Twenty years of gruelling training in the pool and gym has seen Michael Phelps become the most decorated Olympian in history with 28 Olympic medals to his name. The American’s first Olympic Games was Sydney in 2000 and at the age of just 15 he became the youngest male to make the US swim team in 68 years. He would not go on to win a medal at his first Games but it would be the start of a truly remarkable story in his search for Olympic greatness. Four more games and countless world records followed before Phelps decided to finally hang up his suit after the 2016 Games in Rio.
To the watching world, his meteoric rise to the top may have looked to come somewhat easily for the 6 ft 5in athlete who undoubtedly has optimum physical attributes for a world-class swimmer. But, as Phelps reveals, it took a lot of hard work to make it took that easy.
“Nobody really saw what I did behind closed doors and the amount of training, recovering, sleeping and eating that went with me being able to be me and do what I had to do,” he said.
“It’s true in every walk of life, we’re all working hard at our goal to be happy and a lot of people don’t really see what we do behind closed doors. Once we accomplish that goal then other people around you can see what you were working so hard towards.”
A recent television advert gave a taste of the effort Phelps had to put in behind the scenes en route to becoming an Olympic champion, and Phelps was happy that people got to see the hard yards that go hand in hand with being a world beater. “That’s a little taste of what I had to go through over 20 years,” he said. “I had the opportunity to do what nobody else has ever done, that’s something that excited me. For me, it was easy to sacrifice certain things.”

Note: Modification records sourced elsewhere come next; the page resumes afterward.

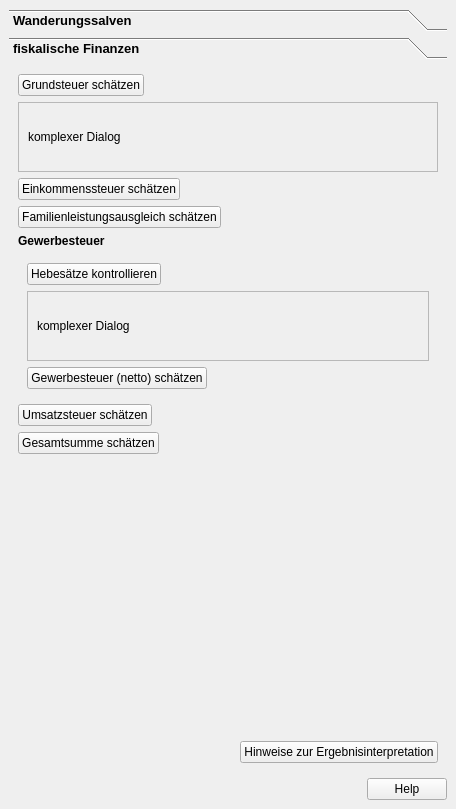
Qt form projektcheck/pctools/ui/ProjektCheck_dockwidget_analysis_07-KSt.ui (projektcheck/ProjektCheck-QGIS) before a commit.
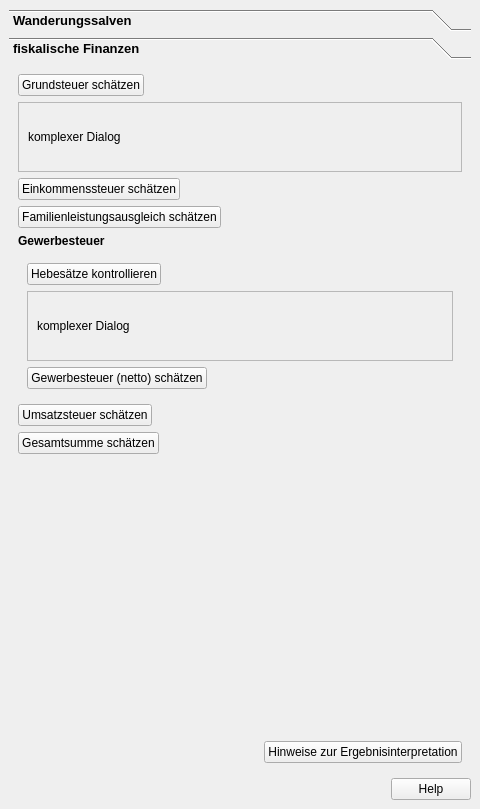
The same form after that commit. The open tabs and pages were chosen to show the change. Icons and pictures are not drawn.

Patch:
```diff
--- a/projektcheck/pctools/ui/ProjektCheck_dockwidget_analysis_07-KSt.ui
+++ b/projektcheck/pctools/ui/ProjektCheck_dockwidget_analysis_07-KSt.ui
@@ -6,7 +6,7 @@
    <rect>
     <x>0</x>
     <y>0</y>
-    <width>456</width>
+    <width>480</width>
     <height>809</height>
    </rect>
   </property>
@@ -502,7 +502,7 @@
         <rect>
          <x>0</x>
          <y>0</y>
-         <width>438</width>
+         <width>462</width>
          <height>686</height>
         </rect>
        </property>
@@ -588,7 +588,7 @@
             <rect>
              <x>0</x>
              <y>0</y>
-             <width>418</width>
+             <width>442</width>
              <height>69</height>
             </rect>
            </property>
@@ -742,7 +742,7 @@
                <rect>
                 <x>0</x>
                 <y>0</y>
-                <width>400</width>
+                <width>424</width>
                 <height>69</height>
                </rect>
               </property>
@@ -835,6 +835,21 @@
          </spacer>
         </item>
         <item>
+         <layout class="QHBoxLayout" name="horizontalLayout">
+          <item>
+           <spacer name="horizontalSpacer_3">
+            <property name="orientation">
+             <enum>Qt::Horizontal</enum>
+            </property>
+            <property name="sizeHint" stdset="0">
+             <size>
+              <width>40</width>
+              <height>20</height>
+             </size>
+            </property>
+           </spacer>
+          </item>
+          <item>
          <widget class="QPushButton" name="pushButton_40">
           <property name="sizePolicy">
            <sizepolicy hsizetype="Fixed" vsizetype="Fixed">
@@ -843,12 +858,18 @@
            </sizepolicy>
           </property>
           <property name="layoutDirection">
-           <enum>Qt::RightToLeft</enum>
+             <enum>Qt::LeftToRight</enum>
           </property>
           <property name="text">
            <string>Hinweise zur Ergebnisinterpretation</string>
           </property>
-         </widget>
+            <property name="icon">
+             <iconset>
+              <normaloff>../../images/iconset_mob/20190619_iconset_mob_info_2.png</normaloff>../../images/iconset_mob/20190619_iconset_mob_info_2.png</iconset>
+            </property>
+           </widget>
+          </item>
+         </layout>
         </item>
        </layout>
       </widget>
```
Left out of the diff: 46 changed lines with no effect on the pictures. Lines whose indentation alone changed are shown as unchanged.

Phelps certainly did more than sacrifice certain things. His coach, Bob Bowman, suggested that to outstrip his rivals he should consider increasing his training schedule to seven days a week. Phelps subsequently went five years without taking a single day off, including Christmas day.
“My coach had this idea of training every single day and he explained to me why we were doing it,” said Phelps. “In professional sport so many people take one day off and it takes them two days to get back to where they were. I wanted to take a step ahead of everybody else because they weren’t training on Sunday or on holidays so for me every single year I had more than 52 extra days’ training than every single person.
“To get to where I wanted to be it was easy for me to make that sacrifice and go under the water on Christmas morning before we opened our presents or on my birthday when I would rather not be doing anything.”
The remarkable training regime clearly gave Phelps an advantage over his rivals as he collected numerous gold medals, not just at the Olympic Games but also the World Championships and the Pan Pacific Championships during a glittering 16 year period of dominance.
Becoming the world’s greatest is no easy feat. Natural talent will get you only so far but to reach the very pinnacle of sport, and to stay there for as long as Phelps did, requires dedication, focus, and sacrifice.
“The difference between good and great is the people who are great will do things when they don’t always want to,” said the seven-time world record holder. “I had goals that I wanted to accomplish and I was hard on myself, so I forced myself during those days because I knew I wanted to accomplish my goal and that helped me.”